== Records for this task ==
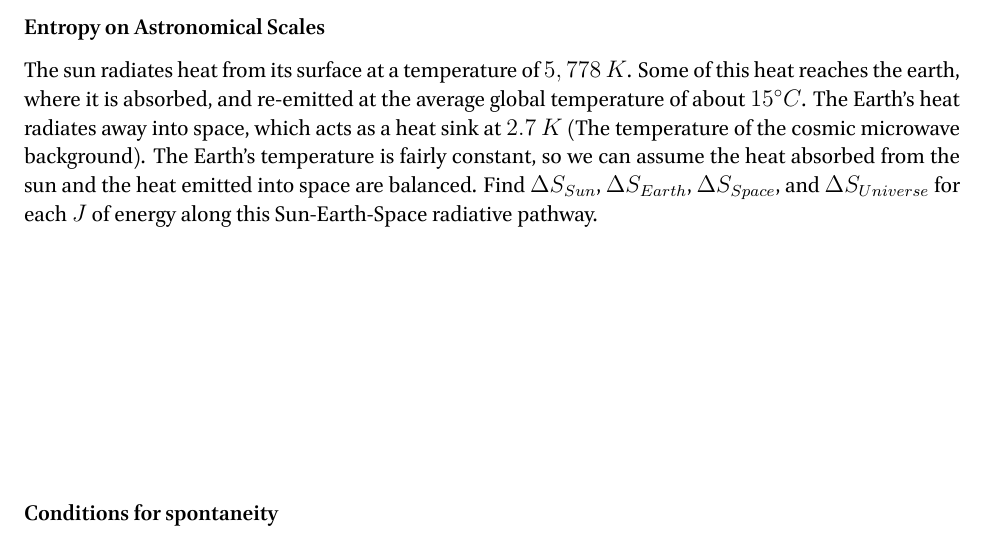
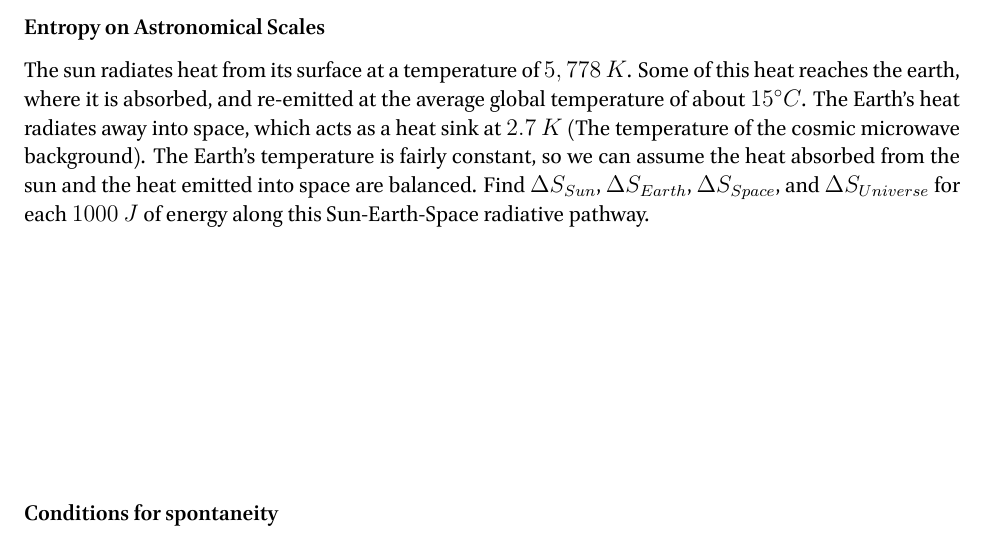
Before and after one commit to RowleyLab/3610, a LaTeX book (Quizzes/3.2_Spontaneity.tex): part of page 1 of 3, cut so that both start at the same text. The pictures show the PDF file Quizzes/3.2_Spontaneity.pdf that the author committed with the source.

Commit message:
Quick change to 3.2

```diff
--- a/Quizzes/3.2_Spontaneity.tex
+++ b/Quizzes/3.2_Spontaneity.tex
@@ -21,7 +21,7 @@ At $298~K$, this reaction has $\Delta H^{\std} = -483.64\dfrac{kJ}{mol}$ and $\D
 
 \vspace{4em}
 \subsection*{Entropy on Astronomical Scales}
-The sun radiates heat from its surface at a temperature of $5,778~K$. Some of this heat reaches the earth, where it is absorbed, and re-emitted at the average global temperature of about $15 ^\circ C$. The Earth's heat radiates away into space, which acts as a heat sink at $2.7~K$ (The temperature of the cosmic microwave background). The Earth's temperature is fairly constant, so we can assume the heat absorbed from the sun and the heat emitted into space are balanced. Find $\Delta S_{Sun}$, $\Delta S_{Earth}$, $\Delta S_{Space}$, and $\Delta S_{Universe}$ for each $J$ of energy along this Sun-Earth-Space radiative pathway.
+The sun radiates heat from its surface at a temperature of $5,778~K$. Some of this heat reaches the earth, where it is absorbed, and re-emitted at the average global temperature of about $15 ^\circ C$. The Earth's heat radiates away into space, which acts as a heat sink at $2.7~K$ (The temperature of the cosmic microwave background). The Earth's temperature is fairly constant, so we can assume the heat absorbed from the sun and the heat emitted into space are balanced. Find $\Delta S_{Sun}$, $\Delta S_{Earth}$, $\Delta S_{Space}$, and $\Delta S_{Universe}$ for each $1000~J$ of energy along this Sun-Earth-Space radiative pathway.
 
 
 \vspace{10em}
```
Also changed, not shown: Quizzes/3.2_Spontaneity.pdf.
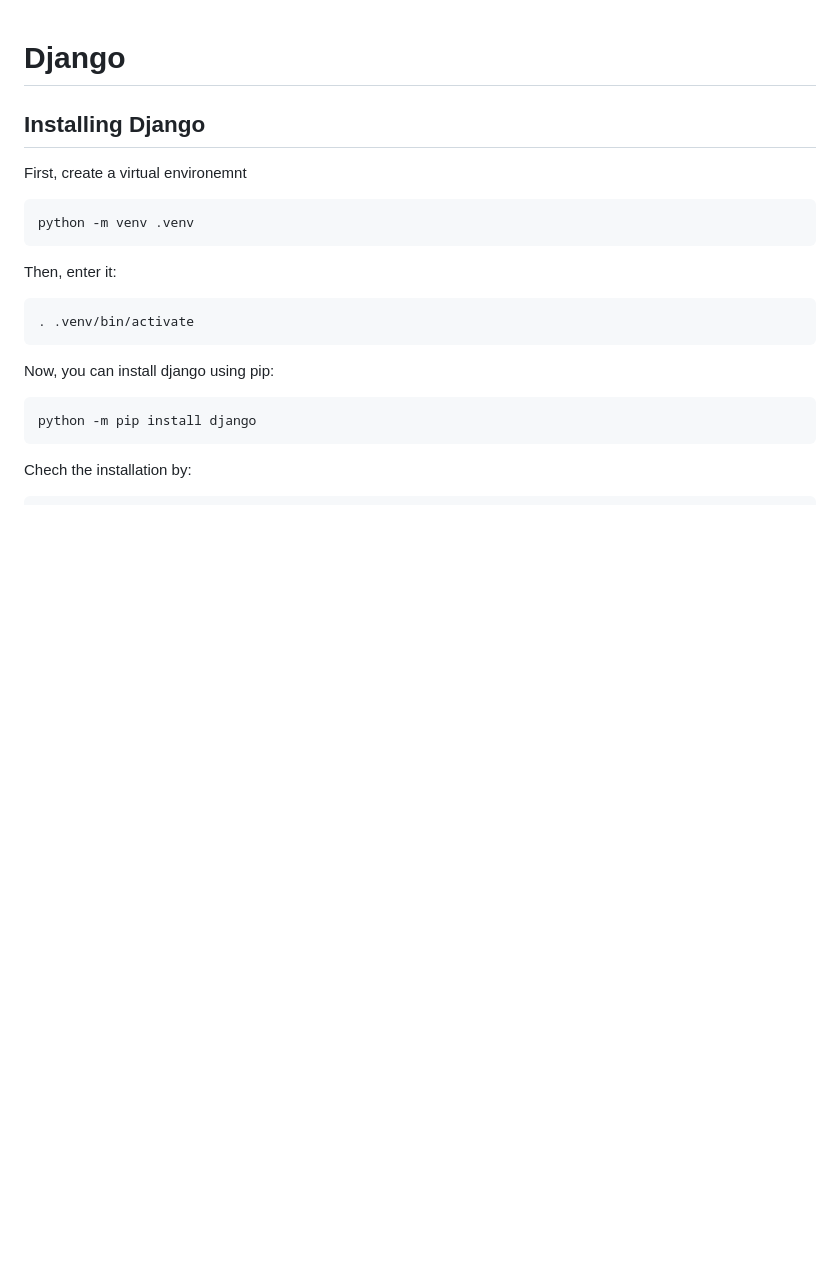
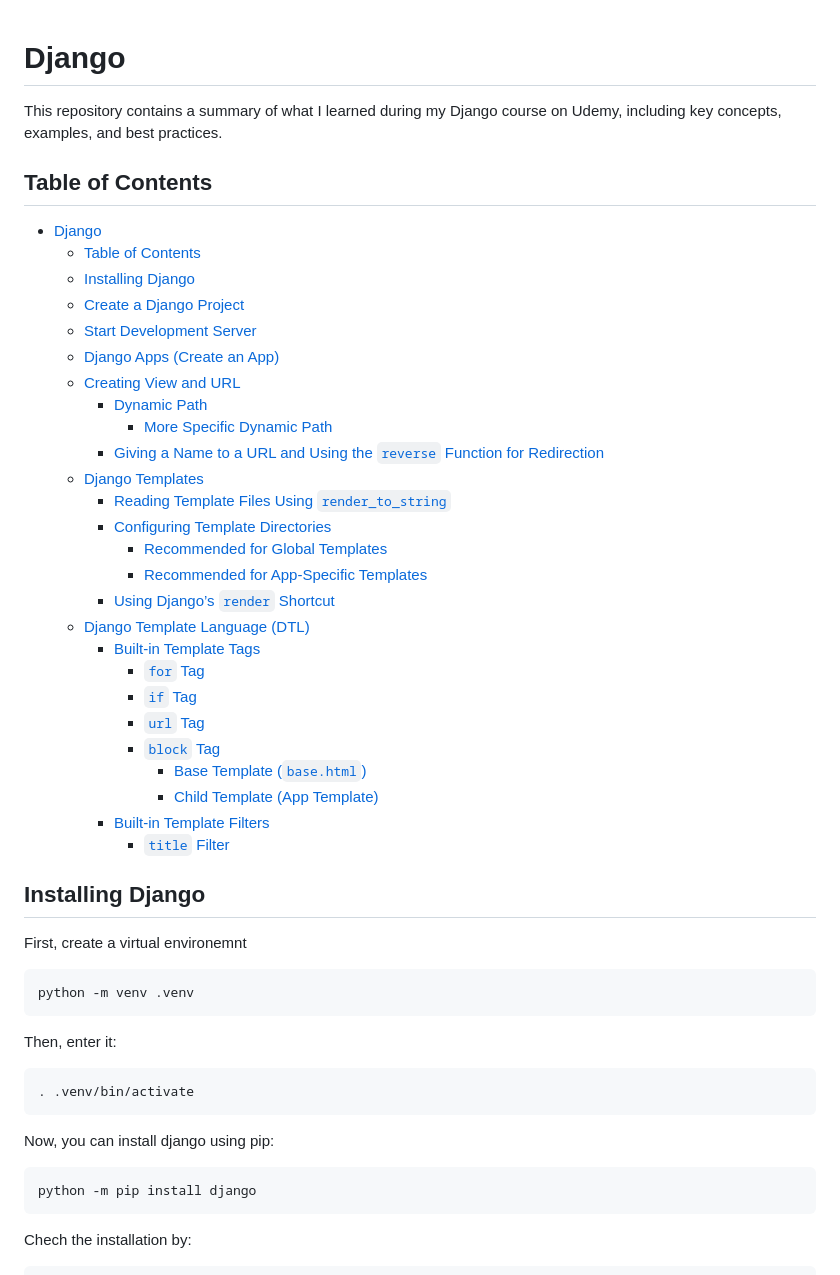
Before and after one commit to hmirzaieazar/my_learning-django-monthly_challenges, a Markdown page: README.md, the part around the change. Rendered like a GitHub page; blank space fills up the shorter version.

Commit message:
docs: add README table of contents

```diff
--- a/README.md
+++ b/README.md
@@ -1,4 +1,35 @@
 # Django
+
+This repository contains a summary of what I learned during my Django course on Udemy, including key concepts, examples, and best practices.
+
+## Table of Contents
+
+- [Django](#django)
+  - [Table of Contents](#table-of-contents)
+  - [Installing Django](#installing-django)
+  - [Create a Django Project](#create-a-django-project)
+  - [Start Development Server](#start-development-server)
+  - [Django Apps (Create an App)](#django-apps-create-an-app)
+  - [Creating View and URL](#creating-view-and-url)
+    - [Dynamic Path](#dynamic-path)
+      - [More Specific Dynamic Path](#more-specific-dynamic-path)
+    - [Giving a Name to a URL and Using the `reverse` Function for Redirection](#giving-a-name-to-a-url-and-using-the-reverse-function-for-redirection)
+  - [Django Templates](#django-templates)
+    - [Reading Template Files Using `render_to_string`](#reading-template-files-using-render_to_string)
+    - [Configuring Template Directories](#configuring-template-directories)
+      - [Recommended for Global Templates](#recommended-for-global-templates)
+      - [Recommended for App-Specific Templates](#recommended-for-app-specific-templates)
+    - [Using Django’s `render` Shortcut](#using-djangos-render-shortcut)
+  - [Django Template Language (DTL)](#django-template-language-dtl)
+    - [Built-in Template Tags](#built-in-template-tags)
+      - [`for` Tag](#for-tag)
+      - [`if` Tag](#if-tag)
+      - [`url` Tag](#url-tag)
+      - [`block` Tag](#block-tag)
+        - [Base Template (`base.html`)](#base-template-basehtml)
+        - [Child Template (App Template)](#child-template-app-template)
+    - [Built-in Template Filters](#built-in-template-filters)
+      - [`title` Filter](#title-filter)
 
 ## Installing Django
 
```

== What to produce ==
Across all the entries above, count each line that has the word "README" in it, and give only the count.

== Result of this exercise ==
4